## WORK INSTRUCTION
Would you please copy each line of the listing that mentions "subgraph"?

[LISTED ENTRIES — start]

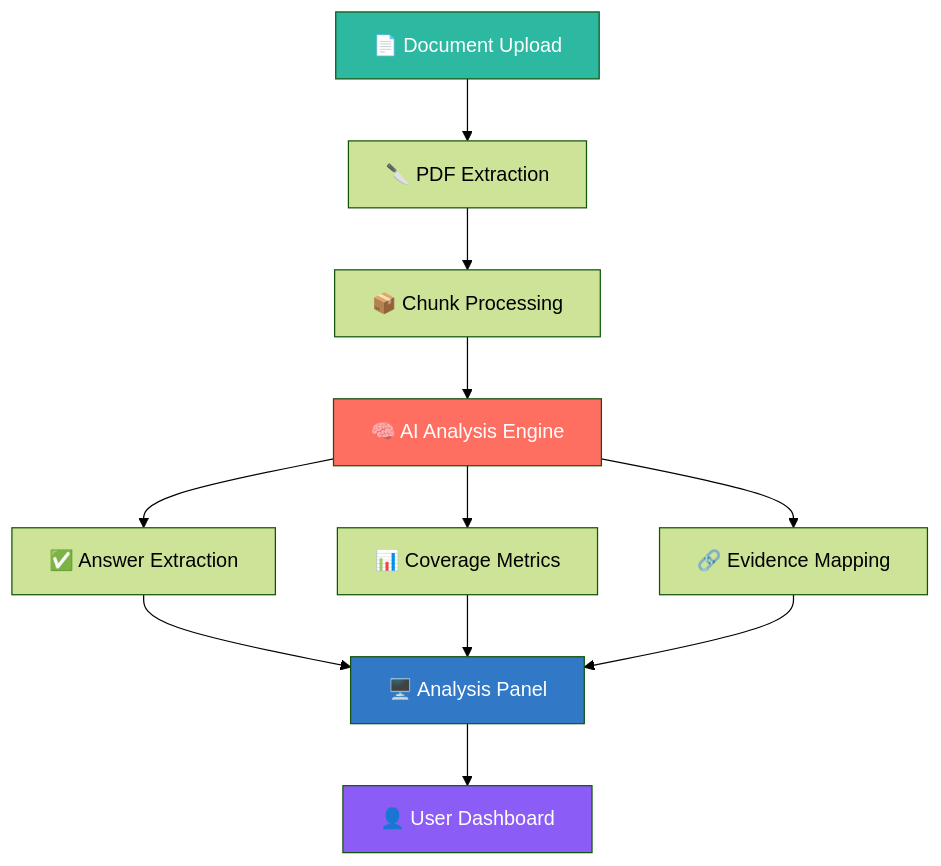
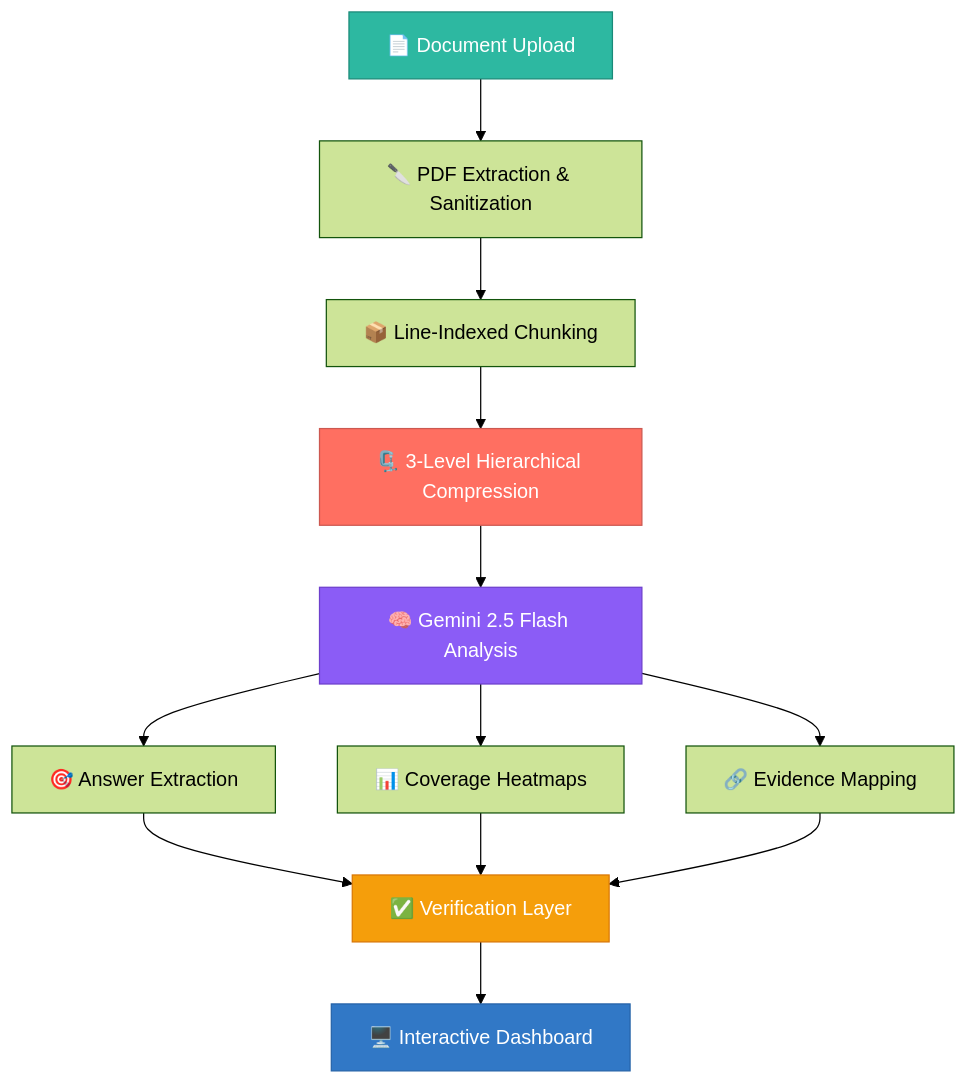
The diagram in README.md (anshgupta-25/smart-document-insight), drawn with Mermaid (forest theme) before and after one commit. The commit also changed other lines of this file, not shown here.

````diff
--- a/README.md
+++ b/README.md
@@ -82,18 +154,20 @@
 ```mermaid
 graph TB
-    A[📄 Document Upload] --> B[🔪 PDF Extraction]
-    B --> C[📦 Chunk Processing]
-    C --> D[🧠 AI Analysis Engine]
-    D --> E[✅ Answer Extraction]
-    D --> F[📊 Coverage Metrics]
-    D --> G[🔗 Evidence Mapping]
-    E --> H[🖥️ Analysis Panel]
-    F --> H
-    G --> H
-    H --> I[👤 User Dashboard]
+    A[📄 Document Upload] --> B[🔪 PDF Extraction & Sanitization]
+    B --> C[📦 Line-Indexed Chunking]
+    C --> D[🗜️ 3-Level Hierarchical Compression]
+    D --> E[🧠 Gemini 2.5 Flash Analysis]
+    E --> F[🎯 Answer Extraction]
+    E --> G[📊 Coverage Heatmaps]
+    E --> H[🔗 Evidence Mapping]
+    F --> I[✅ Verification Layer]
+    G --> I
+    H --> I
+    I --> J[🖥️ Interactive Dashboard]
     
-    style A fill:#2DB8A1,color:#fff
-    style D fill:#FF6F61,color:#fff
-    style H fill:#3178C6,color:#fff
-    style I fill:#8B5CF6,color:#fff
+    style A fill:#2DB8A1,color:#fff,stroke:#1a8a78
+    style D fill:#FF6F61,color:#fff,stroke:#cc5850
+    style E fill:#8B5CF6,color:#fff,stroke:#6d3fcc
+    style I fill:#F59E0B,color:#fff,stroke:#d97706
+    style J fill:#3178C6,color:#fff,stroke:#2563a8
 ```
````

[LISTED ENTRIES — finish]
[LISTED ENTRIES — start]

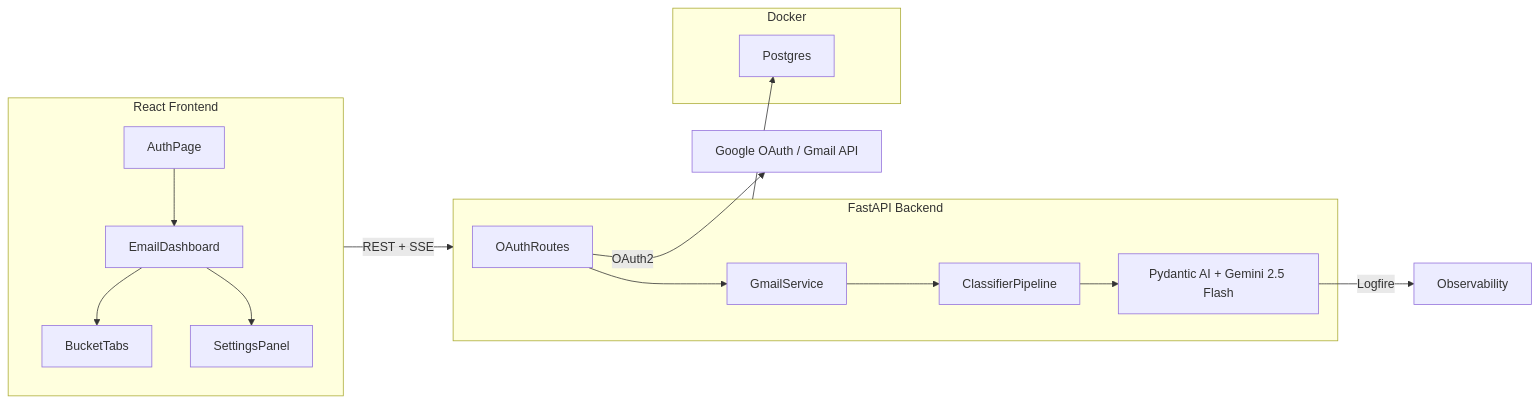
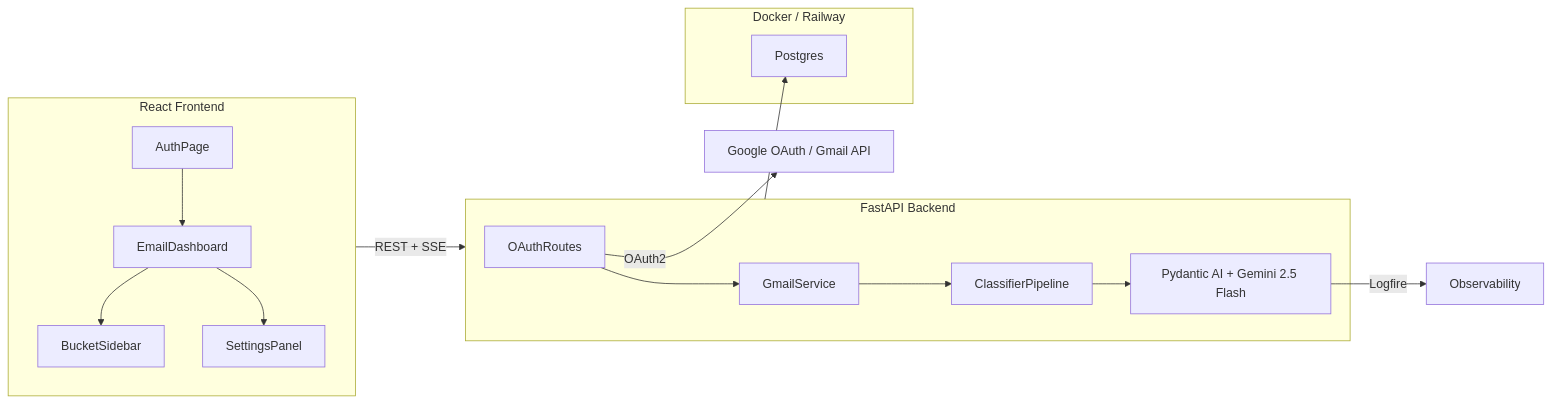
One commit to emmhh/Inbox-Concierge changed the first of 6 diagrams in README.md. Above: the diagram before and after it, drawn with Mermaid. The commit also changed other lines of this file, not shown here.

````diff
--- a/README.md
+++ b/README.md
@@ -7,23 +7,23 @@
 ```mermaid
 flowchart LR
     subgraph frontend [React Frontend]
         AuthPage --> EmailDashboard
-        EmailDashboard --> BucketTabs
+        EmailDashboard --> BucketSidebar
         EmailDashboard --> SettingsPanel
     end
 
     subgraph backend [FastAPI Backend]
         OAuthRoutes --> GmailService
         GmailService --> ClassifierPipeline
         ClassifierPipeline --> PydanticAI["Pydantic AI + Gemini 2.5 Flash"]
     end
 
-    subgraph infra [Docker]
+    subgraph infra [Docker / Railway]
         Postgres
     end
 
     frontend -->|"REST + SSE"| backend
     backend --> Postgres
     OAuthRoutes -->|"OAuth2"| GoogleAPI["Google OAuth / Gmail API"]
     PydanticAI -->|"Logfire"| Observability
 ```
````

[LISTED ENTRIES — finish]

## SOLUTION
     subgraph frontend [React Frontend]
     subgraph backend [FastAPI Backend]
-    subgraph infra [Docker]
+    subgraph infra [Docker / Railway]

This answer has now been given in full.